**Your objective:**
"classDef rail fill:#2d6cdf,stroke:#1b4ba8,color:#fff;" appears in one line of the records below. Output that line and each one after it, exactly, through the last line.

Records from a dataset:
━━━━━━━━

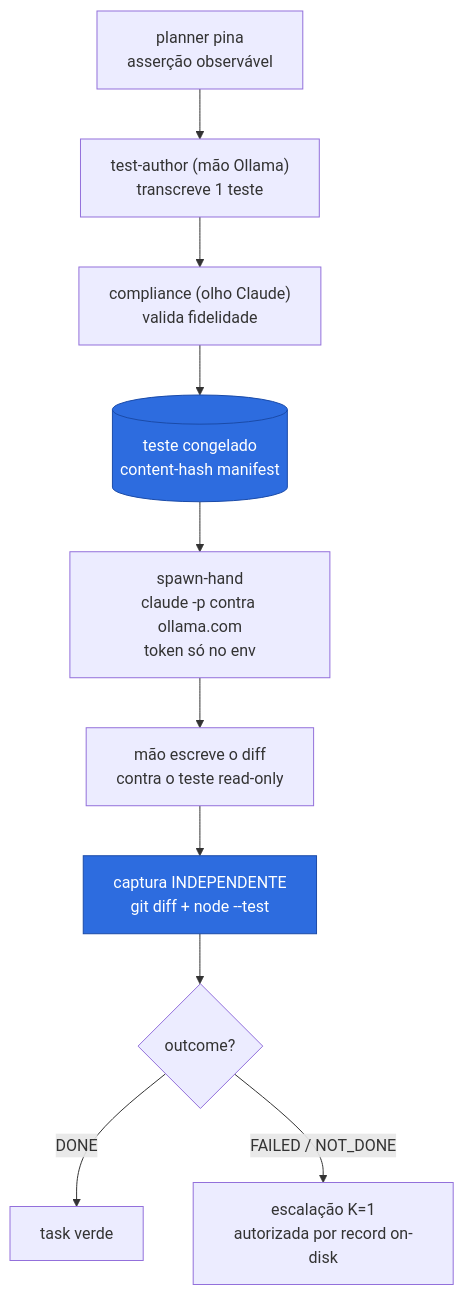
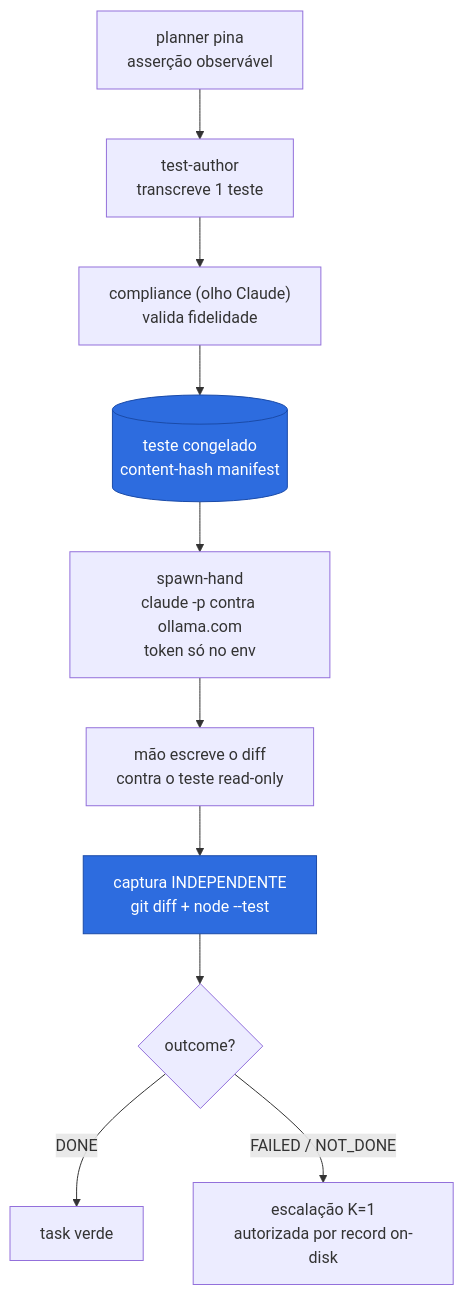
One commit to orobsonn/claude-harness changed the fifth of 7 diagrams in README.md. Above: the diagram before and after it, drawn with Mermaid. The commit also changed other lines of this file and 24 other files, not shown here.

````diff
--- a/README.md
+++ b/README.md
@@ -147,14 +147,14 @@
 ```mermaid
 flowchart TD
-    PIN["planner pina<br/>asserção observável"] --> TA["test-author (mão Ollama)<br/>transcreve 1 teste"]
+    PIN["planner pina<br/>asserção observável"] --> TA["test-author<br/>transcreve 1 teste"]
     TA --> CV["compliance (olho Claude)<br/>valida fidelidade"]
     CV --> FRZ[("teste congelado<br/>content-hash manifest")]
     FRZ --> SPAWN["spawn-hand<br/>claude -p contra ollama.com<br/>token só no env"]
     SPAWN --> HAND["mão escreve o diff<br/>contra o teste read-only"]
     HAND --> CAP["captura INDEPENDENTE<br/>git diff + node --test"]
     CAP --> V{outcome?}
     V -->|DONE| OK[task verde]
     V -->|FAILED / NOT_DONE| ESC["escalação K=1<br/>autorizada por record on-disk"]
     classDef rail fill:#2d6cdf,stroke:#1b4ba8,color:#fff;
     class FRZ,CAP rail;
 ```
````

━━━━━━━━

**Expected output:**
     classDef rail fill:#2d6cdf,stroke:#1b4ba8,color:#fff;
     class FRZ,CAP rail;
 ```
````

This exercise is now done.